BEGIN Excerpted data
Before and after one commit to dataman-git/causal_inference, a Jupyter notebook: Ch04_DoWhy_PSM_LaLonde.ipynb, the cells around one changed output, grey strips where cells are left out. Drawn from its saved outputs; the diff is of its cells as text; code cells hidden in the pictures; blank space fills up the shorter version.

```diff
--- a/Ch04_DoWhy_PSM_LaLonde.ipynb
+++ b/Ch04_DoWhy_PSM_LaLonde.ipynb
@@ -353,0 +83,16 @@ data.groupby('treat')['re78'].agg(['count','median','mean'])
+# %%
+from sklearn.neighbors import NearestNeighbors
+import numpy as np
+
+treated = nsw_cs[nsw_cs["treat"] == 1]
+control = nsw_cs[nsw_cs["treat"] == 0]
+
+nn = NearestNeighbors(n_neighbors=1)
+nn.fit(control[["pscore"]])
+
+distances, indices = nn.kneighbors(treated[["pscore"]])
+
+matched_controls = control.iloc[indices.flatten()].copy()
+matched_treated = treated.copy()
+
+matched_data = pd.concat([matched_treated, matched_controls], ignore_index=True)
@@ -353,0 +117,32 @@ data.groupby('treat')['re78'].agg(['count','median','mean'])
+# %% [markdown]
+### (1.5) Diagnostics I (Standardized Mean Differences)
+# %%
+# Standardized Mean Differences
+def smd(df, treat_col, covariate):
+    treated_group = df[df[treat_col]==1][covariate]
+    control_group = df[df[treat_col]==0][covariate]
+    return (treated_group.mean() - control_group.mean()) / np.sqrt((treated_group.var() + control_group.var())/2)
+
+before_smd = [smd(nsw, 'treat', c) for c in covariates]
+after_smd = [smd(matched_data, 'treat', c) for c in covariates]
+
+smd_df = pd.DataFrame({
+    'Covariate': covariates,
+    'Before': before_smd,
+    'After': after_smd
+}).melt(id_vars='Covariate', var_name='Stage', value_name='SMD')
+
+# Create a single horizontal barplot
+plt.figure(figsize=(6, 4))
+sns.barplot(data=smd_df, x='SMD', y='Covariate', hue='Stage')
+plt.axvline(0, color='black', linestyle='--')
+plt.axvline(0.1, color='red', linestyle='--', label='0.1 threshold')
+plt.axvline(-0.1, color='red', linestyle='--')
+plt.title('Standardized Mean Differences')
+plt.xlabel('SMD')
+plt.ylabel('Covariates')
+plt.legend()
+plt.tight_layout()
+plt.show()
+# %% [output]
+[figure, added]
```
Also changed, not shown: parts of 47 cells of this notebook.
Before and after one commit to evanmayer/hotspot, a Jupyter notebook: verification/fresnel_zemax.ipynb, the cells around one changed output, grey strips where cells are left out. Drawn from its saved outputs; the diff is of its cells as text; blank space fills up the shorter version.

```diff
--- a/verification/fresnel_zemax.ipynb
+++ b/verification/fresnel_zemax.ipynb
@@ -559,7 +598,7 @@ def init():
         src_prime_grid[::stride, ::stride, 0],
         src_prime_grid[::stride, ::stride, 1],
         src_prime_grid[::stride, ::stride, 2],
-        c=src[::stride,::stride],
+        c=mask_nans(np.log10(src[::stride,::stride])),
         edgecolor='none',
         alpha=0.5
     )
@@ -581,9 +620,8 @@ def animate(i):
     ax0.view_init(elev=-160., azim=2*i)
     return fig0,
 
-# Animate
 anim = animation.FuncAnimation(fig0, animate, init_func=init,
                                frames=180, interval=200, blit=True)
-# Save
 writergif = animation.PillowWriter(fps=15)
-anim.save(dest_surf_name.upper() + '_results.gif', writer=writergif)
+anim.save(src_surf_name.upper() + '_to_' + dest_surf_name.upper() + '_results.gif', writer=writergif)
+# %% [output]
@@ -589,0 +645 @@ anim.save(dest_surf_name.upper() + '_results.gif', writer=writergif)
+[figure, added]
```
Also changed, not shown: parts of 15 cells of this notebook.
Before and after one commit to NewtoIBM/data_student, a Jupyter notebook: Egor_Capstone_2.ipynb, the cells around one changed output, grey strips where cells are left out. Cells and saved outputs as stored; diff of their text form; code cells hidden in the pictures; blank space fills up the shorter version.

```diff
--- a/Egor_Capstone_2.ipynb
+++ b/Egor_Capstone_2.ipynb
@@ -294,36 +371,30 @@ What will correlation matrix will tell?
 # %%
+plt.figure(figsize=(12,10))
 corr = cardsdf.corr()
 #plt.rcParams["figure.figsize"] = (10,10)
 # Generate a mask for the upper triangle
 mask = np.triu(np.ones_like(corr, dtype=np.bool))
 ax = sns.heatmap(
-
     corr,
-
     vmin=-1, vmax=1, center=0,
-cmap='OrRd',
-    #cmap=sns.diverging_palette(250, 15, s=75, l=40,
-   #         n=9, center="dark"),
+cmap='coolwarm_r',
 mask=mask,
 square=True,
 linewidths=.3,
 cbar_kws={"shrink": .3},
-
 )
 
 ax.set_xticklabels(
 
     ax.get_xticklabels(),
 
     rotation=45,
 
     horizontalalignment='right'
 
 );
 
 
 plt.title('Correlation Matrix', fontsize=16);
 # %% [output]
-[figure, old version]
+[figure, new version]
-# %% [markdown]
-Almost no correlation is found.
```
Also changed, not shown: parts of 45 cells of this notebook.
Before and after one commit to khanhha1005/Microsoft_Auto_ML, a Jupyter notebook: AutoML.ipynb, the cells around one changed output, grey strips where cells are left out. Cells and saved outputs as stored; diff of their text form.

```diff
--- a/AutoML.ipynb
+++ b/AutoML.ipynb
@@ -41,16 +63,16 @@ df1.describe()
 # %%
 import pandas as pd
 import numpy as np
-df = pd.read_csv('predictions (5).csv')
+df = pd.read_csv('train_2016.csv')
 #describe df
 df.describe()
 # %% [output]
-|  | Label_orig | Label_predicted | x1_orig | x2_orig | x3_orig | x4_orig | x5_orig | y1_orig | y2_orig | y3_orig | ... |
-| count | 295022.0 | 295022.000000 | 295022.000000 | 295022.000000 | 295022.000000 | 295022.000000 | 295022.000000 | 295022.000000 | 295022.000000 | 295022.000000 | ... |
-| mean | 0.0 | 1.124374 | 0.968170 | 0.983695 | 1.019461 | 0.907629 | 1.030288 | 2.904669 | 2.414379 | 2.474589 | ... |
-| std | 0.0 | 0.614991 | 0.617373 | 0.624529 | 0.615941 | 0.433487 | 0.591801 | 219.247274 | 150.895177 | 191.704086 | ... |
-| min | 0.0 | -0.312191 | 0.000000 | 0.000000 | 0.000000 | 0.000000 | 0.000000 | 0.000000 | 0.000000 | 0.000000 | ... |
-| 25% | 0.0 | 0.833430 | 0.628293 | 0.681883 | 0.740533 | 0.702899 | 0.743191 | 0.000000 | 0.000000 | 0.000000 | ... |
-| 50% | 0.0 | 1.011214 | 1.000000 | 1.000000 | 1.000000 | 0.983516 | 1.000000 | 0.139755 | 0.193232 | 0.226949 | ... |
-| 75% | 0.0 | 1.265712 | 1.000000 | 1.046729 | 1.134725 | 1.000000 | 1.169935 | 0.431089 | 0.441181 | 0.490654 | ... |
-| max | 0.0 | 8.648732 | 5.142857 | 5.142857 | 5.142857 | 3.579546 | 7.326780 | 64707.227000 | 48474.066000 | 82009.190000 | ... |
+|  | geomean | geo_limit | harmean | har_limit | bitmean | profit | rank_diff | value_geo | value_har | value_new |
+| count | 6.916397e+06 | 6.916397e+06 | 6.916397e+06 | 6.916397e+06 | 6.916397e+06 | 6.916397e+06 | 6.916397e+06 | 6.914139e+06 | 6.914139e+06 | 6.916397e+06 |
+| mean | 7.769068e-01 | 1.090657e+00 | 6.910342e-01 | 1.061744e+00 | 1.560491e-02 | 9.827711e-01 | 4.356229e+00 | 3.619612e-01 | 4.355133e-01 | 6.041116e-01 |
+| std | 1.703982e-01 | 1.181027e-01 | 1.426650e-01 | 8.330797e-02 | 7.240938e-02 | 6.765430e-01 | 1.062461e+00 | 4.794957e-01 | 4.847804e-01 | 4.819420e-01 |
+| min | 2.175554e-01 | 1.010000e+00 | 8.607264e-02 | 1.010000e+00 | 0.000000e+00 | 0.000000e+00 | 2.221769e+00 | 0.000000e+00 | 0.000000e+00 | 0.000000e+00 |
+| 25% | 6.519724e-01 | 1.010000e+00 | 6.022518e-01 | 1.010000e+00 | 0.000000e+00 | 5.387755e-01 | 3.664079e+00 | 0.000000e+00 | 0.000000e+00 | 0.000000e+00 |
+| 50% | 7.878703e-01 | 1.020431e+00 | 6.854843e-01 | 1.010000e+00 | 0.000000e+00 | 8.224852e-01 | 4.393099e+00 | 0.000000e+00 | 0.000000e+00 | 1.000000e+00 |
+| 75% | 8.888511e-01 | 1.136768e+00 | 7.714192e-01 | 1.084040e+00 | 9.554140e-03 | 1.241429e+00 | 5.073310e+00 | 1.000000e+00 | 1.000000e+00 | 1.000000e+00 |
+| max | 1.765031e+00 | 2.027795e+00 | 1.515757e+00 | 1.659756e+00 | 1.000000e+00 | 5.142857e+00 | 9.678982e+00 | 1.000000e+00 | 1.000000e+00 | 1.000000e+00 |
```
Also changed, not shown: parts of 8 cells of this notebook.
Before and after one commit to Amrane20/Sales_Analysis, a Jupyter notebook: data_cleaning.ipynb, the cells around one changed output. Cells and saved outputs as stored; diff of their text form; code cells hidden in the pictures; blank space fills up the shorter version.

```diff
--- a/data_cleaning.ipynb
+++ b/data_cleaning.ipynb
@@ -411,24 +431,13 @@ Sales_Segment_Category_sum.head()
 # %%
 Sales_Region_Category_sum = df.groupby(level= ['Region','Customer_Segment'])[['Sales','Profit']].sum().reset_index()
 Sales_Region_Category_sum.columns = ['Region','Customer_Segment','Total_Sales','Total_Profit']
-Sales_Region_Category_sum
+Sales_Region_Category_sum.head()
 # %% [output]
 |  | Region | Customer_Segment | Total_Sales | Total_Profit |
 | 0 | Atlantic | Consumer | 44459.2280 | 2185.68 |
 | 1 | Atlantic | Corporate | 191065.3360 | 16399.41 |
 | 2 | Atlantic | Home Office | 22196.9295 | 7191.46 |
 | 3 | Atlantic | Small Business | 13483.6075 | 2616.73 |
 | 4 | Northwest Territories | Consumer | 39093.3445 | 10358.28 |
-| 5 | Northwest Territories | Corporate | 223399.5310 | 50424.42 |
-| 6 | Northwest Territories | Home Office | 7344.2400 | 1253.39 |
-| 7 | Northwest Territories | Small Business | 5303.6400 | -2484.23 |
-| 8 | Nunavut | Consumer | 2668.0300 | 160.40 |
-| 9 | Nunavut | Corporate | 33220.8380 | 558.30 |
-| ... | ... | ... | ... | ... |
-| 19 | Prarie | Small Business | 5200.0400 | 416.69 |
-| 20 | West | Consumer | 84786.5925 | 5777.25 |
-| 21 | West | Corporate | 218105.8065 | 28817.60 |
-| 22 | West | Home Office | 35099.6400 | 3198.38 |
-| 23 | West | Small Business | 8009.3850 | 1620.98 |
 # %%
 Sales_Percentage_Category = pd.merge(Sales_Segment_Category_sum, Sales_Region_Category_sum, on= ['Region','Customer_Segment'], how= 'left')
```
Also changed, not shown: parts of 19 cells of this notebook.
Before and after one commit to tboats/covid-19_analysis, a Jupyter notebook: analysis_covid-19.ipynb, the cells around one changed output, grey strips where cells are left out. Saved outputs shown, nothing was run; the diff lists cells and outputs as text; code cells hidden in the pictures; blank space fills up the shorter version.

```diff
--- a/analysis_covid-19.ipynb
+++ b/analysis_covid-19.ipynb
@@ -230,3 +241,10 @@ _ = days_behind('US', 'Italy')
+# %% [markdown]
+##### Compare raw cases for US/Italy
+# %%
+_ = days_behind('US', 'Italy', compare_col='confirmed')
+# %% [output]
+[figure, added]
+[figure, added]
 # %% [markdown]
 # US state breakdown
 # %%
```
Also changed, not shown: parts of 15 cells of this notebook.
END Excerpted data
**Your goal:** Reproduce all lines from the records above that include the word "Standardized".

**Solution:**
+### (1.5) Diagnostics I (Standardized Mean Differences)
+# Standardized Mean Differences
+plt.title('Standardized Mean Differences')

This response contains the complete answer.